- TASK INSTRUCTIONS
Scan the entries line by line and return those with "strong".

- DATA RECORDS
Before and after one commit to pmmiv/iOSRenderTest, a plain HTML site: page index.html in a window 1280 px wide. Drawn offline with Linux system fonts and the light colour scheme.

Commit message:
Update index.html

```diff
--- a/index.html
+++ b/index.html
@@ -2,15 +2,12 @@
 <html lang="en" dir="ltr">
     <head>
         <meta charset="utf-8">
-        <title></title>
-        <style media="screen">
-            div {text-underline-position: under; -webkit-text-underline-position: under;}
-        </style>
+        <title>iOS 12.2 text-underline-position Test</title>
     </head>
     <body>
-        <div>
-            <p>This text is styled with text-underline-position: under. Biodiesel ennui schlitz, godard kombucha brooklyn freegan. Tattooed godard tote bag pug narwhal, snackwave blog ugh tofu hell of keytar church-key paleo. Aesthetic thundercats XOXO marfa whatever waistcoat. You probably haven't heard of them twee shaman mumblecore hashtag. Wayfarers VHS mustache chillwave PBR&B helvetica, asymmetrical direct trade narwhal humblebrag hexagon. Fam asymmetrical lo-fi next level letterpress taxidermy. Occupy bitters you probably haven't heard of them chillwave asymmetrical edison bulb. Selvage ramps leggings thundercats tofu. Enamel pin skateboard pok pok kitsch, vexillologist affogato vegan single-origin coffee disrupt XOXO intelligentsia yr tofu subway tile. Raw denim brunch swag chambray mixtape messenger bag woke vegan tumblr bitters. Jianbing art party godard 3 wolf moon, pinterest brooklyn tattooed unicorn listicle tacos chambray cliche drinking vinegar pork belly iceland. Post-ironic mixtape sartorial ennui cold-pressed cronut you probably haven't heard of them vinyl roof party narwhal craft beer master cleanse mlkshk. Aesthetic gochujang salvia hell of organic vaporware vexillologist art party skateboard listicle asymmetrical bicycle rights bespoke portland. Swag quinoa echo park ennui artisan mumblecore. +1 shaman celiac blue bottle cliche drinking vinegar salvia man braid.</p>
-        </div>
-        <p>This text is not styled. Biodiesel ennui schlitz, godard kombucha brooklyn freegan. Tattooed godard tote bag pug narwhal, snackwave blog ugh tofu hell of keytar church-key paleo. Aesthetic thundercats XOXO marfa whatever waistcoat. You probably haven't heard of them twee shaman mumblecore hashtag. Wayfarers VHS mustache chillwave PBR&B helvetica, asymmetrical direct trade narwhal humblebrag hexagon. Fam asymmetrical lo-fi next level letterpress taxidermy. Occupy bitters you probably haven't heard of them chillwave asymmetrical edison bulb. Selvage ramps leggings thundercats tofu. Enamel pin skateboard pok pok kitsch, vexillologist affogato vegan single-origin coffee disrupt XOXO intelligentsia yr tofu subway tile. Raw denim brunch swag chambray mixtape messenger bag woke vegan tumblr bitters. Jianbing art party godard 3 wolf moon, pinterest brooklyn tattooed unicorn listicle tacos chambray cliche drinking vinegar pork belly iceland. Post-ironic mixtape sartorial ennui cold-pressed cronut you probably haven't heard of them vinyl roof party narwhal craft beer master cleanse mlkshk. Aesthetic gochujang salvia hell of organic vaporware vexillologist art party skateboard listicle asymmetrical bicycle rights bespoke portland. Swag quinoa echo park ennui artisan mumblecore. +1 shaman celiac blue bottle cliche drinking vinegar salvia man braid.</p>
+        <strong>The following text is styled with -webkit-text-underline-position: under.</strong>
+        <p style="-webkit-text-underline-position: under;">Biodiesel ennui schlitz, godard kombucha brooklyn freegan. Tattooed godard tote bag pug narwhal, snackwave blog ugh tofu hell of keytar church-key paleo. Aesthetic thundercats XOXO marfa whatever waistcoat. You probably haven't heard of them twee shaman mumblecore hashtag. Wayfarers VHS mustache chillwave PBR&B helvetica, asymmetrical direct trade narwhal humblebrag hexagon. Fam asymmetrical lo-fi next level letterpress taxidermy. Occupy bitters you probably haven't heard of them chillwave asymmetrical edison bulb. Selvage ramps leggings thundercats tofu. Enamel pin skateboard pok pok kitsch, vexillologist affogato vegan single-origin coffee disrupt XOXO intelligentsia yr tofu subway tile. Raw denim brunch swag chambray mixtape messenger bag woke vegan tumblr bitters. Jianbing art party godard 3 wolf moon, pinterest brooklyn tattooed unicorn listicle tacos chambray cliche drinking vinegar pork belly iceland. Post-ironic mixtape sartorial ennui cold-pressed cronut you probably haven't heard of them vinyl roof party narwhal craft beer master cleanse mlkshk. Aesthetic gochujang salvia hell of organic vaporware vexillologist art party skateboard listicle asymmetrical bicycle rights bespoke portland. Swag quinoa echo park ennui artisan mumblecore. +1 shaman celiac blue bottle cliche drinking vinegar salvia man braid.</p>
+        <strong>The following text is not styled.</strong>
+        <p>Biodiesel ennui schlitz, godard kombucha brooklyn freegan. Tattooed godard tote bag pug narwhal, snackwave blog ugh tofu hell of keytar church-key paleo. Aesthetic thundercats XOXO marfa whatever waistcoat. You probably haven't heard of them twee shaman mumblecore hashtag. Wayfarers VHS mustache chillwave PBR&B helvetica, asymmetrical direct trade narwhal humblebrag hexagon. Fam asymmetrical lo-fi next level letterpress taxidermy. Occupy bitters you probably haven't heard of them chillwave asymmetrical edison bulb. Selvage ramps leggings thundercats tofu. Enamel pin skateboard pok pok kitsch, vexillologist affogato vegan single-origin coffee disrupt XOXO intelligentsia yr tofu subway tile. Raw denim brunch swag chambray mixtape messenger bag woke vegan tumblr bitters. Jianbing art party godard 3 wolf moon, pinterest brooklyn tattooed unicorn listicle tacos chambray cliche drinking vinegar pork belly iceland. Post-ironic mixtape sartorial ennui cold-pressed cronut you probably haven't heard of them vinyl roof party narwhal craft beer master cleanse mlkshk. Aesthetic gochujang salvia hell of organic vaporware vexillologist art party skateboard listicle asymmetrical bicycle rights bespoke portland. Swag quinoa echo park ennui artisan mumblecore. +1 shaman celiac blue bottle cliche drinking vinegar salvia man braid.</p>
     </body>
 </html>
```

- EXERCISE RESULT
+        <strong>The following text is styled with -webkit-text-underline-position: under.</strong>
+        <strong>The following text is not styled.</strong>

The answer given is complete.